This past Sunday, I took some time to visit with the students staying in the Summer Break Home. They have been having a variety of experiences and journeys around the area. They have really enjoyed spending many days swimming at the local Chamberlain pool since a lot of waterslides and other activities were added last year. They have also been to the Black Hills and Pierre. This weekend, the students and their houseparents hope to head to the Twin Cities in Minnesota for some sightseeing.
As you can see from the picture, they were very excited to share what they have been doing. I’ll try to touch base with them upon their return and share with you what they did in Minnesota.
This weekend I’ll be away too as I have been invited to the ordination of a young man in Indiana who I baptized when I was stationed in Houston, Texas.

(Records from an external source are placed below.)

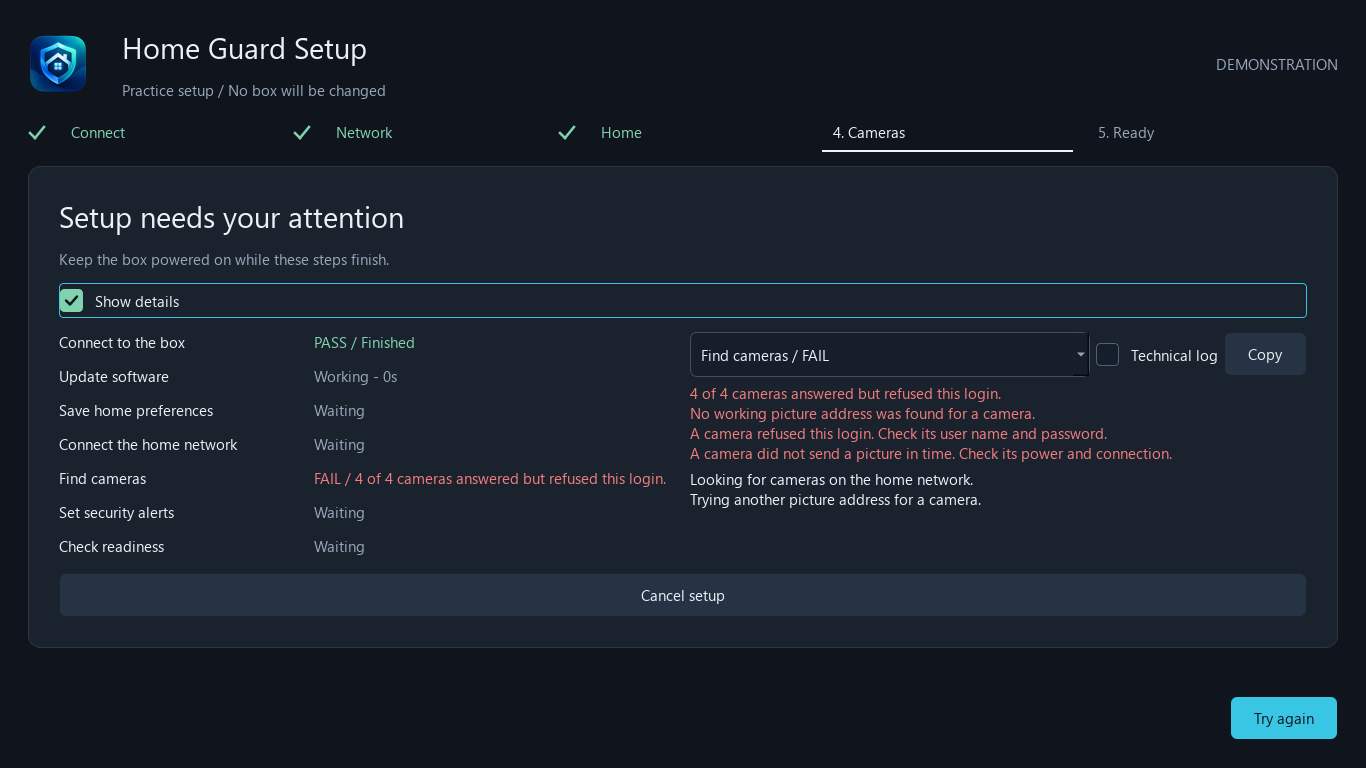
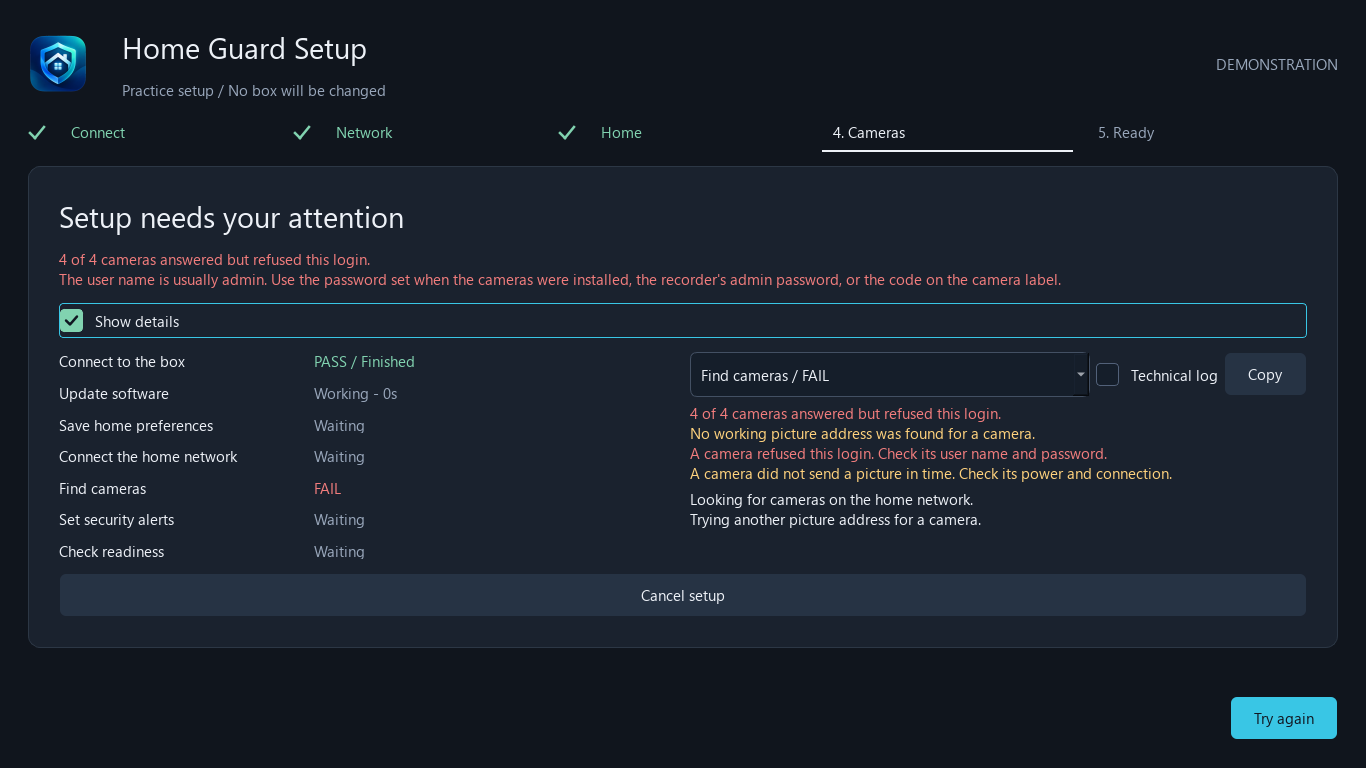
Discover Windows boxes locally and separate address from account name

diff --git a/home_guard_project/box/app/ui.py b/home_guard_project/box/app/ui.py
@@ -657,6 +657,8 @@ class Window(QMainWindow):
 
     def closeEvent(self, event):
         if hasattr(self, "camera_retry"): self.camera_retry.clear()
+        if hasattr(self, "discovery_timer"): self.discovery_timer.stop()
+        if hasattr(self, "discovery_pool"): self.discovery_pool.shutdown(wait=False, cancel_futures=True)
         if hasattr(self, "cameras_page"):
             self.cameras_page.close()
         if hasattr(self,"wizard_cameras"):
@@ -728,7 +730,27 @@ class Window(QMainWindow):
                 self.pages.addWidget(summary_scroll)
             else:
                 self.pages.addWidget(panel)
-        self.add_input(0, "address", tr("address"))
+        self.inputs["address"] = QLineEdit()
+        self.inputs["address"].hide()
+        self.field_guidance["address"] = label("")
+        self.field_guidance["address"].setStyleSheet("color: " + ERROR)
+        self.page_layouts[0].addWidget(label(tr("box_label")))
+        self.box_picker = QComboBox()
+        self.box_picker.addItem(tr("box_loading"), None)
+        self.page_layouts[0].addWidget(self.box_picker)
+        self.box_address = QLineEdit()
+        self.box_address.setPlaceholderText(tr("box_address_placeholder"))
+        self.page_layouts[0].addWidget(self.box_address)
+        self.box_hint = label(tr("box_loading"), "muted")
+        self.page_layouts[0].addWidget(self.box_hint)
+        self.page_layouts[0].addWidget(label(tr("box_user_label")))
+        self.box_user = QLineEdit()
+        self.page_layouts[0].addWidget(self.box_user)
+        self.page_layouts[0].addWidget(label(tr("box_user_help"), "muted"))
+        self.page_layouts[0].addWidget(self.field_guidance["address"])
+        self.box_picker.currentIndexChanged.connect(self.choose_box)
+        self.box_address.textChanged.connect(self.compose_box_target)
+        self.box_user.textChanged.connect(self.compose_box_target)
         self.network = QComboBox()
         self.network.addItems([tr("ethernet"), tr("wifi")])
         self.page_layouts[1].addWidget(self.network)
@@ -882,6 +904,22 @@ class Window(QMainWindow):
             from .preferences import AddressPreference
             self.address_preference=AddressPreference()
             self.inputs["address"].setText(self.address_preference.load())
+        saved_target = self.inputs["address"].text()
+        if "@" in saved_target:
+            saved_user, saved_box = saved_target.split("@", 1)
+            if self.args.demo: self.box_user.setText(saved_user)
+            else: self.box_user.setText(self.address_preference.load_user())
+            self.box_address.setText(saved_box)
+        if self.args.demo:
+            from .box_discovery import Peer
+            self.populate_boxes([Peer(tr("demo_box_name"), "100.100.100.10", True)])
+        else:
+            from .box_discovery import discover
+            self.discovery_pool=ThreadPoolExecutor(max_workers=1)
+            self.discovery_future=self.discovery_pool.submit(discover)
+            self.discovery_timer=QTimer(self)
+            self.discovery_timer.timeout.connect(self.poll_boxes)
+            self.discovery_timer.start(100)
         self.find.setChecked(not self.args.skip_cameras)
         self.alerts.setChecked(self.args.alerts)
         if self.args.wifi:
@@ -962,6 +1000,36 @@ class Window(QMainWindow):
     def valid_page(self,index):
         return not self.errors_for_page(index)
 
+    def compose_box_target(self):
+        self.inputs["address"].setText(self.box_user.text().strip()+"@"+self.box_address.text().strip())
+
+    def choose_box(self, index):
+        address=self.box_picker.itemData(index)
+        self.box_address.setVisible(not bool(address))
+        if address: self.box_address.setText(address)
+
+    def populate_boxes(self, peers):
+        remembered=self.box_address.text()
+        self.box_picker.blockSignals(True)
+        self.box_picker.clear()
+        for peer in peers:
+            self.box_picker.addItem(tr("box_peer", name=peer.name, address=peer.address)+("" if peer.online else tr("box_offline")), peer.address)
+        self.box_picker.addItem(tr("box_manual"), None)
+        selection=next((i for i in range(self.box_picker.count()) if self.box_picker.itemData(i)==remembered), self.box_picker.count()-1 if remembered else 0)
+        self.box_picker.setCurrentIndex(selection)
+        self.box_picker.blockSignals(False)
+        self.box_picker.setVisible(bool(peers))
+        self.box_hint.setText(tr("box_pick_hint") if peers else tr("box_address_help"))
+        self.choose_box(selection)
+        self.compose_box_target()
+
+    def poll_boxes(self):
+        if self.discovery_future.done():
+            self.discovery_timer.stop()
+            try: peers=self.discovery_future.result()
+            except Exception: peers=[]
+            self.populate_boxes(peers)
+
     def next_page(self):
         index = self.pages.currentIndex()
         if index == 5:
@@ -979,13 +1047,14 @@ class Window(QMainWindow):
         if index == 6:
             self.begin_setup()
             return
+        if index == 0: self.compose_box_target()
         errors = self.errors_for_page(index)
         if errors:
             for key,message in errors.items():
                 self.inputs[key].setStyleSheet(f"border: 1px solid {ERROR};")
-                self.field_guidance[key].setText(tr(message))
+                self.field_guidance[key].setText(tr("box_target_error") if index == 0 and key == "address" else tr(message))
                 self.field_guidance[key].show()
-            self.inputs[next(iter(errors))].setFocus()
+            (self.box_user if not self.box_user.text().strip() else self.box_address).setFocus() if index == 0 else self.inputs[next(iter(errors))].setFocus()
             return
         if index == 0 and not self.args.demo:
             try: self.address_preference.save(self.inputs["address"].text().strip())
@@ -1115,6 +1184,9 @@ class Window(QMainWindow):
             item=self.check_labels[i];item.setText(event.status+tr("separator")+event.text)
             item.setStyleSheet("color: "+(ERROR if event.status=="FAIL" else WARNING if event.status=="WARN" else OK))
         self.camera_retry.clear()
+        if not self.args.demo:
+            try: self.address_preference.save_success(self.run_answers.address)
+            except OSError: pass
         self.later.setVisible(not self.run_answers.find_cameras)
         self.setup_success()
 

diff --git a/tests/box/test_box_discovery.py b/tests/box/test_box_discovery.py
@@ -1,0 +1,36 @@
+import json
+import tempfile
+import unittest
+from pathlib import Path
+from types import SimpleNamespace
+from home_guard_project.box.app.box_discovery import parse_peers, discover, compose_target
+from home_guard_project.box.app.preferences import AddressPreference
+
+class BoxDiscoveryTests(unittest.TestCase):
+    def test_windows_only_online_first_deduplicated(self):
+        peers={'a':{'OS':'windows','HostName':'Z box','Online':True,'TailscaleIPs':['100.100.100.10']},'b':{'OS':'windows','HostName':'A box','Online':False,'TailscaleIPs':['100.100.100.11']},'c':{'OS':'linux','Online':True,'TailscaleIPs':['100.100.100.12']}}
+        result=parse_peers(json.dumps({'Peer':peers}))
+        self.assertEqual([p.name for p in result],['Z box','A box'])
+        self.assertEqual(compose_target(' installer ','100.100.100.10 '),'installer@100.100.100.10')
+        with self.assertRaises(ValueError): compose_target('bad user','box.example')
+    def test_local_runner_missing_and_empty(self):
+        calls=[]
+        def runner(command,**kwargs):
+            calls.append(command)
+            self.assertNotIn('VIRTUAL_ENV',kwargs['env'])
+            return SimpleNamespace(returncode=0,stdout='{"Peer": {}}')
+        self.assertEqual(discover(runner),[])
+        self.assertEqual(calls,[['tailscale','status','--json']])
+        def missing(*a,**kw): raise FileNotFoundError()
+        self.assertEqual(discover(missing),[])
+        self.assertEqual(parse_peers('bad JSON'),[])
+    def test_user_changes_only_after_success(self):
+        with tempfile.TemporaryDirectory() as directory:
+            pref=AddressPreference(Path(directory)/'last_box.json')
+            pref.save('installer@box.example')
+            self.assertEqual(pref.load_user(),'')
+            pref.save_success('installer@box.example')
+            pref.save('new_user@another.example')
+            self.assertEqual(pref.load(),'new_user@another.example')
+            self.assertEqual(pref.load_user(),'installer')
+            self.assertEqual(set(json.loads(pref.path.read_text())),{'target','successful_user'})

diff --git a/home_guard_project/box/app/box_discovery.py b/home_guard_project/box/app/box_discovery.py
@@ -1,0 +1,41 @@
+"""Local Tailscale inventory; never opens a connection to a peer."""
+from dataclasses import dataclass
+import json
+import os
+import subprocess
+from .remote_cameras import target_user
+
+@dataclass(frozen=True)
+class Peer:
+    name: str
+    address: str
+    online: bool
+
+def parse_peers(output):
+    try:
+        data=json.loads(output)
+        peers=data.get('Peer', {})
+        values=peers.values() if isinstance(peers,dict) else peers
+        result={}
+        for peer in values:
+            if str(peer.get('OS','')).lower() != 'windows': continue
+            addresses=peer.get('TailscaleIPs', [])
+            address=next((a for a in addresses if ':' not in a), addresses[0] if addresses else '')
+            if not address: continue
+            target_user('user@'+address)
+            name=str(peer.get('HostName') or peer.get('DNSName') or address).rstrip('.')
+            result[address]=Peer(name,address,bool(peer.get('Online',False)))
+        return sorted(result.values(), key=lambda p:(not p.online,p.name.lower(),p.address))
+    except (ValueError,TypeError,AttributeError): return []
+
+def discover(runner=subprocess.run):
+    env=os.environ.copy();env.pop('VIRTUAL_ENV',None)
+    try:
+        result=runner(['tailscale','status','--json'],capture_output=True,text=True,encoding='utf-8',errors='replace',timeout=15,env=env,creationflags=getattr(subprocess,'CREATE_NO_WINDOW',0))
+        return parse_peers(result.stdout) if result.returncode == 0 else []
+    except (OSError,subprocess.TimeoutExpired): return []
+
+def compose_target(user,address):
+    value=user.strip()+'@'+address.strip()
+    target_user(value)
+    return value

diff --git a/home_guard_project/box/app/setup_details_ui.py b/home_guard_project/box/app/setup_details_ui.py
@@ -1,3 +1,5 @@
+from html import escape
+from PySide6.QtCore import Qt
 from PySide6.QtWidgets import QWidget,QVBoxLayout,QHBoxLayout,QComboBox,QLabel,QTextEdit,QPushButton,QCheckBox,QApplication,QScrollArea
 from .strings import tr
 from .theme import ERROR,WARNING,OK,MUTED
@@ -43,10 +45,10 @@ class DetailsPanel(QWidget):
     def render(self):
         if not hasattr(self,'model'): return
         step=ENGINE_STEPS[max(0,self.steps.currentIndex())];group=self.model.groups[step]
-        warnings=[text for role,text in group.messages if role in ('warning','error')]
-        if group.status in ('fail','warn') and group.result: warnings.insert(0,group.result)
-        self.attention.setText('\n'.join(dict.fromkeys(warnings)))
-        self.attention.setStyleSheet('color: '+(ERROR if group.status=='fail' or any(role=='error' for role,_ in group.messages) else WARNING))
+        warnings=[(role,text) for role,text in group.messages if role in ('warning','error')]
+        if group.status in ('fail','warn') and group.result: warnings.insert(0,('error' if group.status=='fail' else 'warning',group.result))
+        self.attention.setTextFormat(Qt.TextFormat.RichText)
+        self.attention.setText('<br>'.join('<span style="color:'+ (ERROR if role=='error' else WARNING)+'">'+escape(text)+'</span>' for role,text in dict.fromkeys(warnings)))
         self.attention.setVisible(bool(warnings))
         ordinary=[text for role,text in group.messages if role not in ('warning','error')]
         self.readable.setText('\n'.join(ordinary) or tr('details_empty'))

diff --git a/home_guard_project/box/app/strings.py b/home_guard_project/box/app/strings.py
@@ -1,6 +1,19 @@
 """All visible application copy; keys remain stable for translation."""
 
 TEXT = {
+    "demo_box_name": "Home Guard box",
+    "box_label": "The box",
+    "box_loading": "Looking for Windows boxes on this laptop's Tailscale network...",
+    "box_address_placeholder": "Box address, for example 100.100.100.10",
+    "box_user_label": "Windows user name on the box",
+    "box_user_help": "The Windows account on the box. On the box, open Command Prompt and type whoami; it is the part after the backslash.",
+    "box_manual": "Type an address",
+    "box_peer": "{name} - {address}",
+    "box_offline": " (offline)",
+    "box_pick_hint": "Choose the customer's box by name, or type its address.",
+    "box_address_help": "On this laptop, open Tailscale and copy the address of the customer's box.",
+    "box_target_error": "Enter the box address and its Windows user name (letters, digits, underscores, dots or hyphens).",
+
     "camera_login_help": "The user name is usually admin. Use the password set when the cameras were installed, the recorder's admin password, or the code on the camera label.",
     "camera_lock_warning": "Before trying a third time: some cameras lock logins for a while after repeated failures. Check the password before continuing.",
     "retry_confirming": "Confirming the earlier steps, then trying the new camera login.",

diff --git a/home_guard_project/box/app/preferences.py b/home_guard_project/box/app/preferences.py
@@ -14,13 +14,24 @@ class AddressPreference:
             target_user(value)
             return value
         except (OSError,ValueError,KeyError,TypeError): return ''
-    def save(self,target):
+    def load_user(self):
+        try:
+            value=json.loads(self.path.read_text(encoding="utf-8")).get("successful_user", "")
+            target_user(value+"@box.example")
+            return value
+        except (OSError,ValueError,TypeError,AttributeError): return ""
+    def save_success(self,target):
+        self.save(target, successful_user=target_user(target))
+    def save(self,target,successful_user=None):
         target_user(target)
+        remembered = successful_user or self.load_user()
+        data = {"target": target}
+        if remembered: data["successful_user"] = remembered
         self.path.parent.mkdir(parents=True,exist_ok=True)
         descriptor,name=tempfile.mkstemp(prefix='last-box-',suffix='.tmp',dir=self.path.parent)
         temporary=Path(name)
         try:
             with os.fdopen(descriptor,'w',encoding='utf-8') as stream:
-                json.dump({'target':target},stream)
+                json.dump(data,stream)
             os.replace(temporary,self.path)
         finally: temporary.unlink(missing_ok=True)

diff --git a/tests/box/test_setup_details.py b/tests/box/test_setup_details.py
@@ -28,3 +28,11 @@ class SetupDetailsTests(unittest.TestCase):
         model.feed(parser.parse('password=private-marker rtsp://private-marker@box.example/stream'))
         model.feed(parser.parse('@@rescue hotspot private-marker'))
         self.assertNotIn('private-marker',model.technical_log());self.assertNotIn('@@rescue',model.technical_log())
+
+class AddressRedactionTests(unittest.TestCase):
+    def test_bare_camera_address_is_hidden_in_support_log(self):
+        from home_guard_project.box.app.engine_backend import OutputParser
+        model=DetailsModel()
+        model.feed(OutputParser().parse('No working RTSP pattern found for 192.0.2.10:554'))
+        self.assertNotIn('192.0.2.10',model.technical_log())
+        self.assertTrue(model.groups['connect'].messages)

diff --git a/home_guard_project/box/app/engine_backend.py b/home_guard_project/box/app/engine_backend.py
@@ -31,6 +31,7 @@ class OutputParser:
         for secret in sorted(self.secrets,key=len,reverse=True):
             text=text.replace(secret,tr('hidden'))
         text=re.sub(r'\b[^\s@]+@[^\s@]+\b',tr('hidden_address'),text)
+        text=re.sub(r'(?<![\w.])(?:\d{1,3}\.){3}\d{1,3}(?::\d+)?',tr('hidden_address'),text)
         return redact(text)
     def parse(self,line):
         line=line.strip()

He tracked me down last year and invited me to his Deaconate Ordination and now I have been asked to come again for his priestly ordination and 1st Mass. It will be a very special honor. Please keep Michael in your prayers, that he has a long and fruitful ministry serving God’s people.
I hope all of you have a wonderful week. May God continue to bless and reward you due to your generosity towards St. Joseph’s Indian School.
Today we had the biggest volume of incoming mail in months. Practically all of it consisted of gifts, well-wishes and Christmas greetings, all from our generous supporters.
St. Joseph’s Indian School strives to acknowledge all donations in short order. This can be a challenge when volumes are large. Because the quantity of mail was so great today, our Mail Processing staff sent out an SOS for assistance in sorting. Feeling confident that no one would miss me at my desk for an hour or two, I headed to the sorting room.
Tray upon tray of mail greeted me when I arrived. A number of other staff members were already at work sorting the mail according to size. This process enables the pieces to be fed properly into the machine which automatically opens the envelopes.
I saw return addresses from all over the country. Many envelopes had hand-written holiday greetings. Others had a colorful array of Christmas stamps. One poor wrinkled-looking envelope had an address that was barely legible. I said a silent prayer to the Post Office for their diligence in getting all of that wonderful mail to us, including those pieces with challenges.
What I felt with each piece of mail that I handled was a deep respect for our supporters. Those envelopes showed me that our benefactors care. That so many people from so many places believe in our mission in little Chamberlain, South Dakota, and the work we do with the Lakota students is very humbling.